Winston Wong | Imperial College London


The Moon Regan Transantarctic Expedition team is committed to sharing its 2010 journey across Antarctica as widely as possible. It is determined to make available everything it learns, both during the 40 days on the ice and in months to come, when all the scientific data it brings back has been analysed by the world’s leading scientists at Imperial College London.

Each member of the team is enthusiastic about Antarctica and believes passionately that this vast continent has much to teach the world.

The involvement of young people is key to the success of the Expedition. ‘Not only is Antarctica one of the most interesting places on earth, it is also one of the most important for the future of the planet. We need to respect and understand this last great wilderness – and pass this respect and understanding on to future generations’ says Andrew Regan, Expedition co-leader.
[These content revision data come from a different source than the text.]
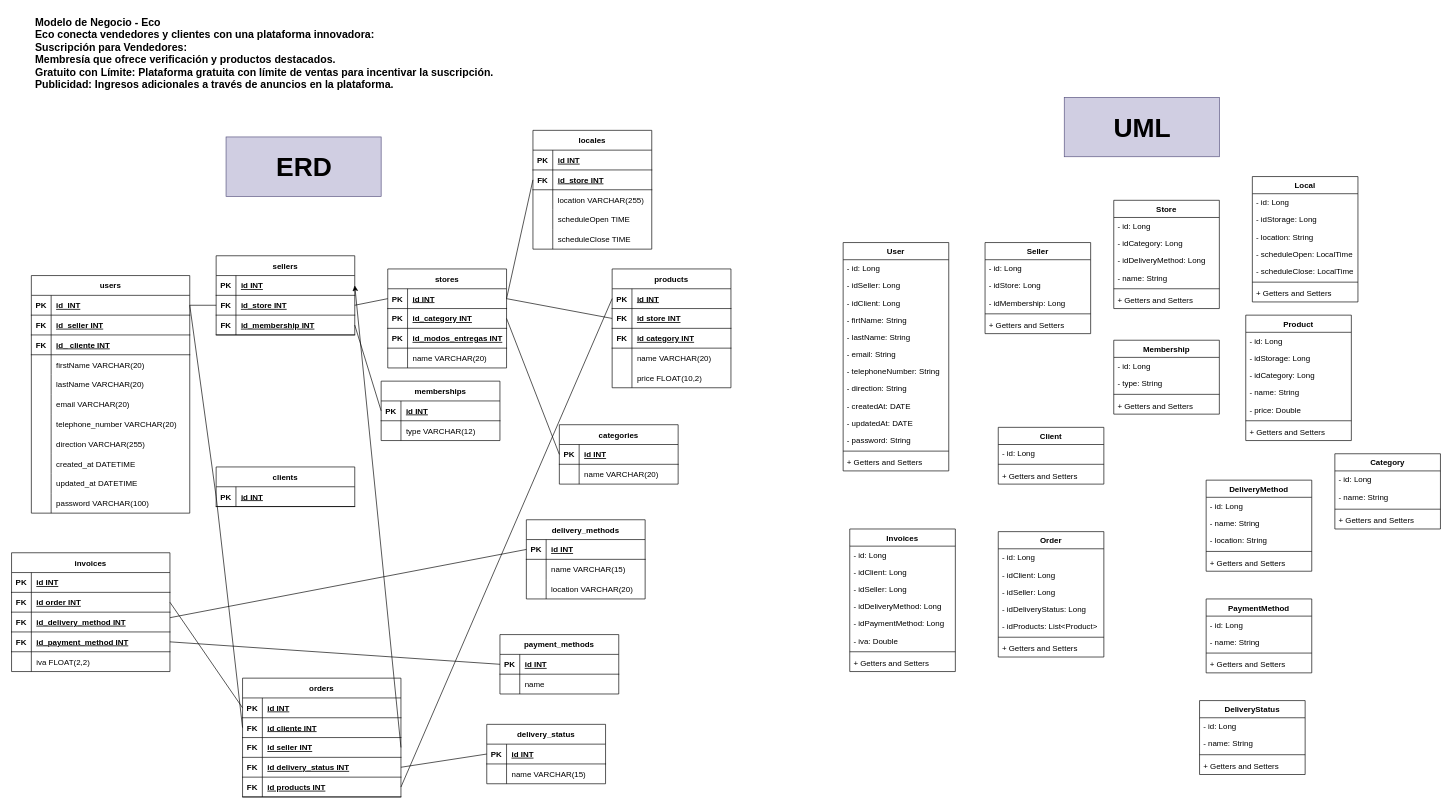
This is Main.drawio from m1gu3l-d3v/marketplace, a draw.io file, before an edit. Source tidied: cells renumbered, new cells numbered last; positions are measured from the earlier drawing's top-left corner, leaving out a move shared by most shapes. Both pictures are drawn from the tidied source at 66%, with x=0, y=0 at pixel (11, 11).
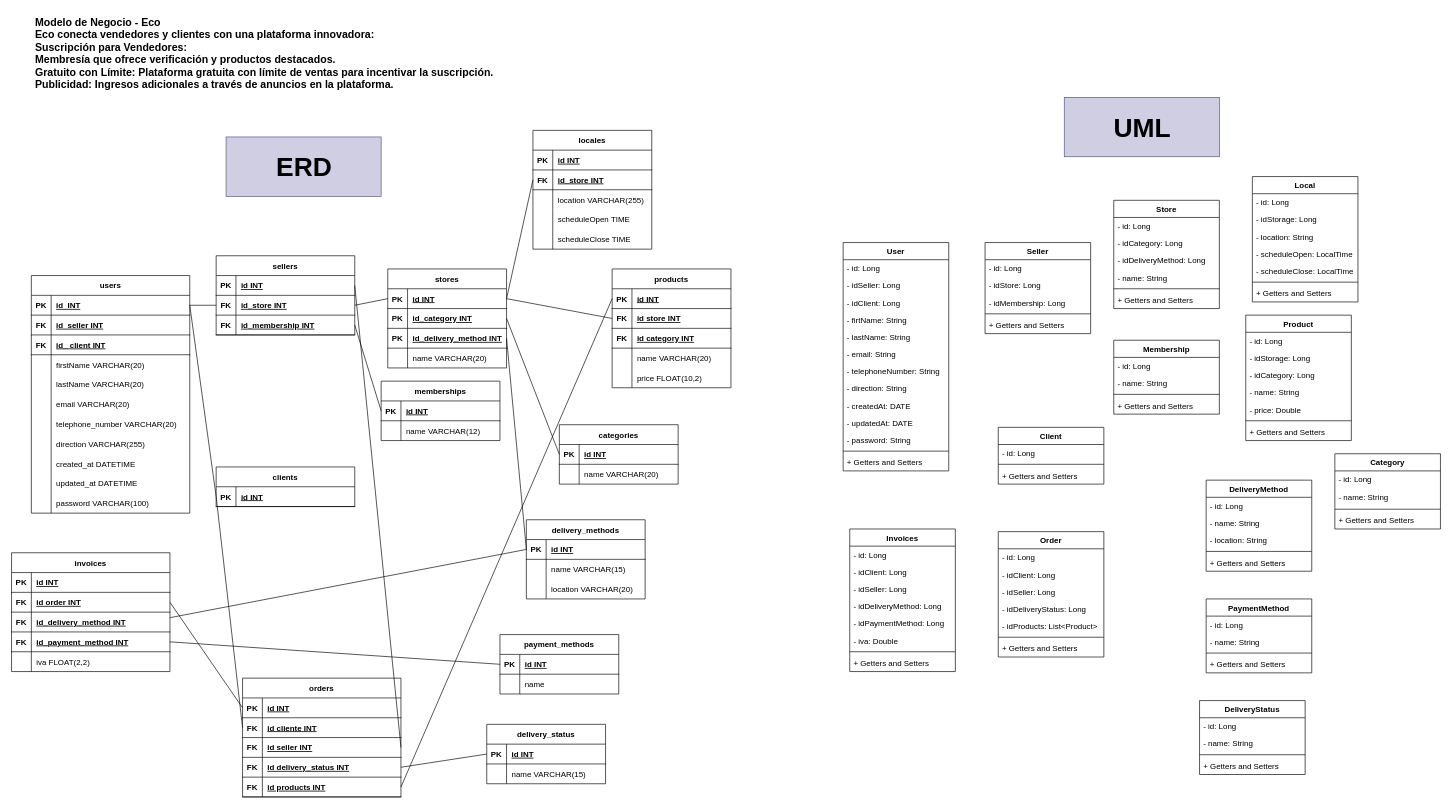
The same page after the edit.

The change refers to these unchanged cells:
```xml
<mxCell id="10" style="shape=tableRow;horizontal=0;startSize=0;swimlaneHead=0;swimlaneBody=0;fillColor=none;top=0;left=0;right=0;bottom=1;" parent="3" vertex="1">
  <mxGeometry y="90" width="240" height="30" as="geometry" />
</mxCell>
<mxCell id="38" style="shape=tableRow;horizontal=0;startSize=0;swimlaneHead=0;swimlaneBody=0;fillColor=none;points=[[0,0.5],[1,0.5]];portConstraint=eastwest;top=0;left=0;right=0;bottom=1;" parent="37" vertex="1">
  <mxGeometry y="30" width="210" height="30" as="geometry" />
</mxCell>
<mxCell id="70" style="shape=tableRow;horizontal=0;startSize=0;swimlaneHead=0;swimlaneBody=0;fillColor=none;points=[[0,0.5],[1,0.5]];portConstraint=eastwest;top=0;left=0;right=0;bottom=1;" parent="63" vertex="1">
  <mxGeometry y="90" width="180" height="30" as="geometry" />
</mxCell>
<mxCell id="84" style="shape=tableRow;horizontal=0;startSize=0;swimlaneHead=0;swimlaneBody=0;fillColor=none;points=[[0,0.5],[1,0.5]];portConstraint=eastwest;top=0;left=0;right=0;bottom=1;" parent="83" vertex="1">
  <mxGeometry y="30" width="210" height="30" as="geometry" />
</mxCell>
<mxCell id="91" style="shape=tableRow;horizontal=0;startSize=0;swimlaneHead=0;swimlaneBody=0;fillColor=none;top=0;left=0;right=0;bottom=0;" parent="87" vertex="1">
  <mxGeometry y="60" width="180" height="30" as="geometry" />
</mxCell>
<mxCell id="121" style="shape=tableRow;horizontal=0;startSize=0;swimlaneHead=0;swimlaneBody=0;fillColor=none;points=[[0,0.5],[1,0.5]];portConstraint=eastwest;top=0;left=0;right=0;bottom=1;" parent="117" vertex="1">
  <mxGeometry y="60" width="240" height="30" as="geometry" />
</mxCell>
<mxCell id="124" style="shape=tableRow;horizontal=0;startSize=0;swimlaneHead=0;swimlaneBody=0;fillColor=none;points=[[0,0.5],[1,0.5]];portConstraint=eastwest;top=0;left=0;right=0;bottom=1;" parent="117" vertex="1">
  <mxGeometry y="90" width="240" height="30" as="geometry" />
</mxCell>
<mxCell id="134" style="shape=tableRow;horizontal=0;startSize=0;swimlaneHead=0;swimlaneBody=0;fillColor=none;points=[[0,0.5],[1,0.5]];portConstraint=eastwest;top=0;left=0;right=0;bottom=1;" parent="133" vertex="1">
  <mxGeometry y="30" width="180" height="30" as="geometry" />
</mxCell>
<mxCell id="179" value="Membership" style="swimlane;fontStyle=1;align=center;verticalAlign=top;horizontal=1;startSize=26;" parent="1" vertex="1">
  <mxGeometry x="1670" y="498" width="160" height="112" as="geometry" />
</mxCell>
```

Change to the diagram source:
```diff
@@
-    <mxCell id="12" value="id_ cliente INT" style="shape=partialRectangle;fillColor=none;top=0;left=0;bottom=0;right=0;align=left;spacingLeft=6;fontStyle=5;overflow=hidden;" parent="10" vertex="1">
+    <mxCell id="12" value="id_ client INT" style="shape=partialRectangle;fillColor=none;top=0;left=0;bottom=0;right=0;align=left;spacingLeft=6;fontStyle=5;overflow=hidden;" parent="10" vertex="1">
       <mxGeometry x="30" width="210" height="30" as="geometry" />
     </mxCell>
@@
-    <mxCell id="72" value="id_modos_entregas INT" style="shape=partialRectangle;fillColor=none;top=0;left=0;bottom=0;right=0;align=left;spacingLeft=6;fontStyle=5;overflow=hidden;" parent="70" vertex="1">
+    <mxCell id="72" value="id_delivery_method INT" style="shape=partialRectangle;fillColor=none;top=0;left=0;bottom=0;right=0;align=left;spacingLeft=6;fontStyle=5;overflow=hidden;" parent="70" vertex="1">
       <mxGeometry x="30" width="150" height="30" as="geometry" />
     </mxCell>
@@
-    <mxCell id="93" value="type VARCHAR(12)" style="shape=partialRectangle;fillColor=none;top=0;left=0;bottom=0;right=0;align=left;spacingLeft=6;overflow=hidden;" parent="91" vertex="1">
+    <mxCell id="93" value="name VARCHAR(12)" style="shape=partialRectangle;fillColor=none;top=0;left=0;bottom=0;right=0;align=left;spacingLeft=6;overflow=hidden;" parent="91" vertex="1">
       <mxGeometry x="30" width="150" height="30" as="geometry" />
     </mxCell>
@@
-    <mxCell id="181" value="- type: String" style="text;strokeColor=none;fillColor=none;align=left;verticalAlign=top;spacingLeft=4;spacingRight=4;overflow=hidden;" parent="179" vertex="1">
+    <mxCell id="181" value="- name: String" style="text;strokeColor=none;fillColor=none;align=left;verticalAlign=top;spacingLeft=4;spacingRight=4;overflow=hidden;" parent="179" vertex="1">
       <mxGeometry y="52" width="160" height="26" as="geometry" />
     </mxCell>
@@
+    <mxCell id="271" style="endArrow=none;html=1;exitX=0;exitY=0.5;exitDx=0;exitDy=0;entryX=0;entryY=0.5;entryDx=0;entryDy=0;" parent="1" edge="1" source="84" target="121">
+      <mxGeometry relative="1" as="geometry" />
+    </mxCell>
-    <mxCell id="270" style="edgeStyle=none;html=1;exitX=1;exitY=0.5;exitDx=0;exitDy=0;entryX=1;entryY=0.5;entryDx=0;entryDy=0;" parent="1" edge="1" source="124" target="38">
+    <mxCell id="270" style="endArrow=none;html=1;entryX=1;entryY=0.5;entryDx=0;entryDy=0;exitX=1;exitY=0.5;exitDx=0;exitDy=0;" parent="1" edge="1" source="124" target="38">
       <mxGeometry relative="1" as="geometry" />
     </mxCell>
-    <mxCell id="271" style="endArrow=none;html=1;exitX=0;exitY=0.5;exitDx=0;exitDy=0;entryX=0;entryY=0.5;entryDx=0;entryDy=0;" parent="1" edge="1" source="84" target="121">
-      <mxGeometry relative="1" as="geometry" />
-    </mxCell>
+    <mxCell id="272" style="endArrow=none;html=1;entryX=1;entryY=0.5;entryDx=0;entryDy=0;exitX=0;exitY=0.5;exitDx=0;exitDy=0;" parent="1" edge="1" source="134" target="70">
+      <mxGeometry relative="1" as="geometry" />
+    </mxCell>
```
The Expedition is working with a number of schools and is committed to sharing useful educational resources on Antarctica. 


  • The planet's southernmost landmass also contains 80% of the world's fresh water. There are places where the ice is over 10,000 feet thick, and the ice cap itself is more than 40 million years old.
  • The Antarctic is the coldest place in the world (lowest recorded temperature is -89.9 C). It is also the windiest place in the world (fastest recorded wind speed of 300km/h). And it is technically a desert: it has less than 5cm of precipitation in a year.


Antarctica Facts

Antarctica - the facts

It was an amazing, amazing place. Something about Antarctica captured me, and I wanted to go back.